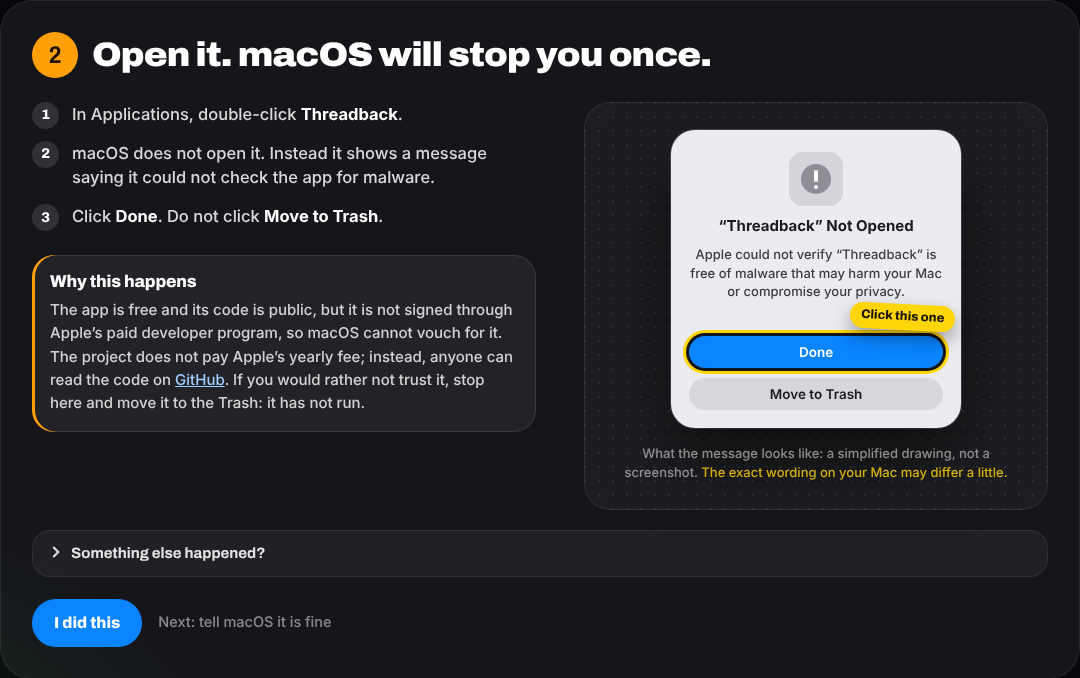
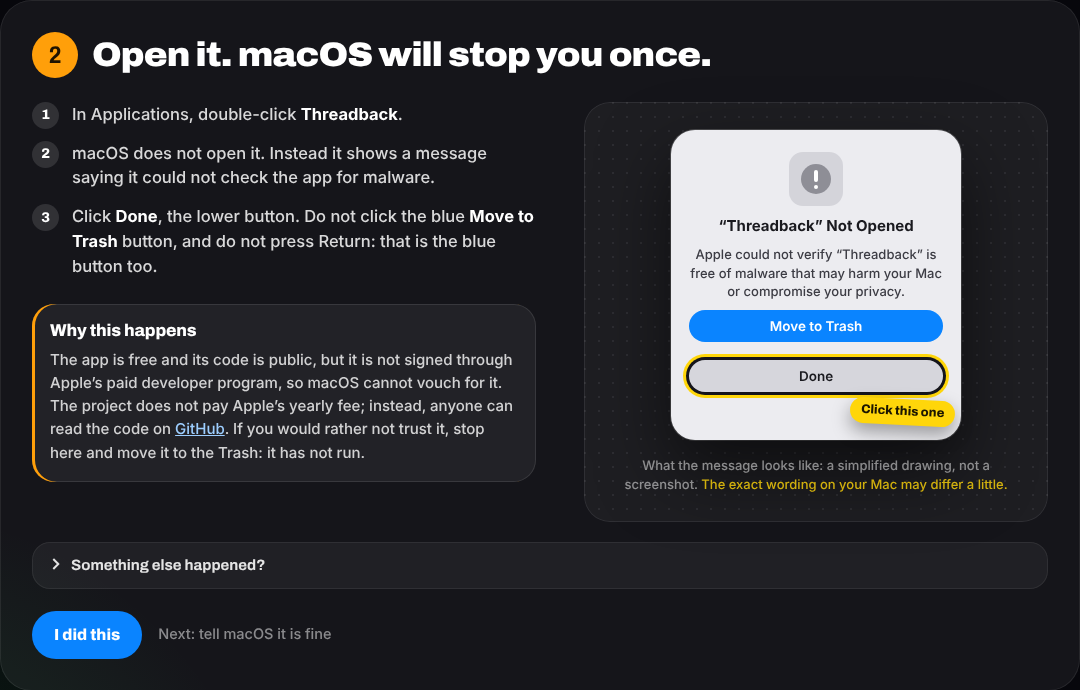
Mac page: the sketch matches the real message; test steps follow the disk image
On a real macOS 26 runner the highlighted button of the first-open message
is Move to Trash and Done sits below it. The page's drawing had them the
other way round; it now matches, and the step says not to press Return.
docs/MAC-APP.md describes the disk-image download and the app's status
window.

Claude-Session: https://claude.ai/code/session_01HsT3WJgxawzje31yUV686t

diff --git a/web/mac/index.html b/web/mac/index.html
@@ -165,7 +165,7 @@
             <ol class="mg-list">
               <li>In Applications, double-click <b data-brand>the app</b>.</li>
               <li>macOS does not open it. Instead it shows a message saying it could not check the app for malware.</li>
-              <li>Click <b data-macos="done">Done</b>. Do not click <b data-macos="moveToTrash">Move to Trash</b>.</li>
+              <li>Click <b data-macos="done">Done</b>, the lower button. Do not click the blue <b data-macos="moveToTrash">Move to Trash</b> button, and do not press Return: that is the blue button too.</li>
             </ol>
           </div>
           <figure class="mg-sketch" aria-labelledby="cap-dialog">
@@ -173,8 +173,8 @@
               <span class="mg-dialog__icon" aria-hidden="true"><i></i></span>
               <p class="mg-dialog__title" data-macos="notOpenedTitle">“the app” Not Opened</p>
               <p class="mg-dialog__body" data-macos="notOpenedBody">Apple could not verify “the app” is free of malware that may harm your Mac or compromise your privacy.</p>
+              <span class="mg-dialog__btn mg-dialog__btn--default" data-macos="moveToTrash">Move to Trash</span>
               <span class="mg-dialog__btn mg-target"><span data-macos="done">Done</span><span class="mg-callout">Click this one</span></span>
-              <span class="mg-dialog__btn" data-macos="moveToTrash">Move to Trash</span>
             </div>
             <figcaption id="cap-dialog"><span>What the message looks like: a simplified drawing, not a screenshot.</span> <span class="mg-approx" data-approx>The exact wording on your Mac may differ a little.</span></figcaption>
           </figure>

diff --git a/web/mac/mac.css b/web/mac/mac.css
@@ -702,8 +702,10 @@ html.mg-all .mg-step .mg-step__body { animation: none; }
   font: 600 13.5px/1.2 var(--font-text);
 }
 
-.mg-dialog__btn.mg-target { margin-top: 26px; background: var(--blue); color: #fff; }
-.mg-dialog__btn .mg-callout { top: -32px; }
+/* As on a real Mac: the highlighted button is the one NOT to press; Done sits below it. */
+.mg-dialog__btn--default { background: var(--blue); color: #fff; }
+.mg-dialog__btn.mg-target { margin-top: 8px; margin-bottom: 30px; }
+.mg-dialog__btn .mg-callout { top: auto; bottom: -32px; }
 
 /* Privacy & Security in System Settings: a window, drawn. */
 .mg-win {

diff --git a/docs/MAC-APP.md b/docs/MAC-APP.md
@@ -73,15 +73,17 @@ Clicks only, no Terminal. You need macOS 14 or later, signed in to Messages.
 
 **Get the app (once).**
 1. On the Mac, signed in to GitHub, open **Actions → Mac app → the latest green run**,
-   scroll to **Artifacts** and download **Threadback-for-Mac**.
-2. Double-click the download, and the zip inside it, until you see **Threadback**. Drag it
-   to **Applications**.
-3. Double-click Threadback. macOS says it could not verify the app (it is not signed through
-   Apple's paid program); click **Done**.
-4. Open **System Settings → Privacy & Security**, scroll to the line about Threadback, click
-   **Open Anyway** and confirm with your password or Touch ID.
-5. A window opens and a speech-bubble icon appears in the menu bar (there is no Dock icon).
-   If an orange box says it is running from the download, quit and drag it to Applications.
+   scroll to **Artifacts** and click **Threadback-for-Mac.dmg**.
+2. Double-click it in Downloads. A window opens showing Threadback, an Applications
+   shortcut and three steps. Drag **Threadback** onto **Applications**.
+3. Open Threadback from Applications. macOS shows "“Threadback” Not Opened". Click
+   **Done**, the lower button. Do not click the blue **Move to Trash**, and do not press
+   Return.
+4. Open **System Settings → Privacy & Security**, scroll down to Security, click
+   **Open Anyway** and confirm with your password or Touch ID. (This last step is the one
+   part nobody has photographed yet; tell us if it reads differently on your Mac.)
+5. Threadback opens with a normal Dock icon while its window is open. Every screen has a
+   **Quit** button, and closing the window before a chat is on quits the app.
 
 **A. Can it read your messages after one folder pick?** Sends nothing.
 1. In System Settings → Privacy & Security → Full Disk Access, check Threadback is not
@@ -91,8 +93,8 @@ Clicks only, no Terminal. You need macOS 14 or later, signed in to Messages.
 3. Pass: green "Connected: N group chats, M messages." with your real numbers. If it shows
    a red error instead, that is the answer too; **Use Full Disk Access instead** is the
    fallback.
-4. Quit Threadback from its menu-bar icon, restart the Mac, open it again. Pass: the menu
-   says "Messages: Connected".
+4. Quit Threadback, restart the Mac, open it again from Applications. Pass: it still says
+   it is connected.
 
 **B. Does a reply arrive?** This sends real messages from your Apple ID into the chat you
 choose. This build sends the image and the text, and no link, because the story site is not
@@ -100,11 +102,12 @@ live yet.
 1. Pick a small group chat whose members will not mind. Click **Continue**, **Turn on** next
    to that chat, then **Allow** when macOS asks whether Threadback may control Messages.
 2. From your phone, type `/wrapped` as the whole message in that chat.
-3. Pass: within about ten seconds the image and the text arrive, and the menu-bar menu
-   shows "Image: delivered" and "Text: delivered".
+3. Pass: within about ten seconds the image and the text arrive. Open Threadback again
+   from Applications: its window shows the last `/wrapped` with "Image: delivered" and
+   "Text: delivered". The same window has **Turn off** and **Quit Threadback**.
 
-**Then send back the result.** Menu-bar icon → **Copy test report**, and paste it to whoever
-is building this. The report has no names, chat names, numbers or message text: only your
+**Then send back the result.** In that window (or on the last setup screen) click
+**Copy test report**, and paste it to whoever is building this. The report has no names, chat names, numbers or message text: only your
 macOS version, whether each step worked, and error numbers.
 
 If A passes, the few-click setup is real. If B passes on your macOS version, so is the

Work task: Give back, exactly as written, the stretch from the line with "-4. Open **System" through the line with "step is the one", and no other lines from the records above.

Task solution:
-4. Open **System Settings → Privacy & Security**, scroll to the line about Threadback, click
-   **Open Anyway** and confirm with your password or Touch ID.
-5. A window opens and a speech-bubble icon appears in the menu bar (there is no Dock icon).
-   If an orange box says it is running from the download, quit and drag it to Applications.
+   scroll to **Artifacts** and click **Threadback-for-Mac.dmg**.
+2. Double-click it in Downloads. A window opens showing Threadback, an Applications
+   shortcut and three steps. Drag **Threadback** onto **Applications**.
+3. Open Threadback from Applications. macOS shows "“Threadback” Not Opened". Click
+   **Done**, the lower button. Do not click the blue **Move to Trash**, and do not press
+   Return.
+4. Open **System Settings → Privacy & Security**, scroll down to Security, click
+   **Open Anyway** and confirm with your password or Touch ID. (This last step is the one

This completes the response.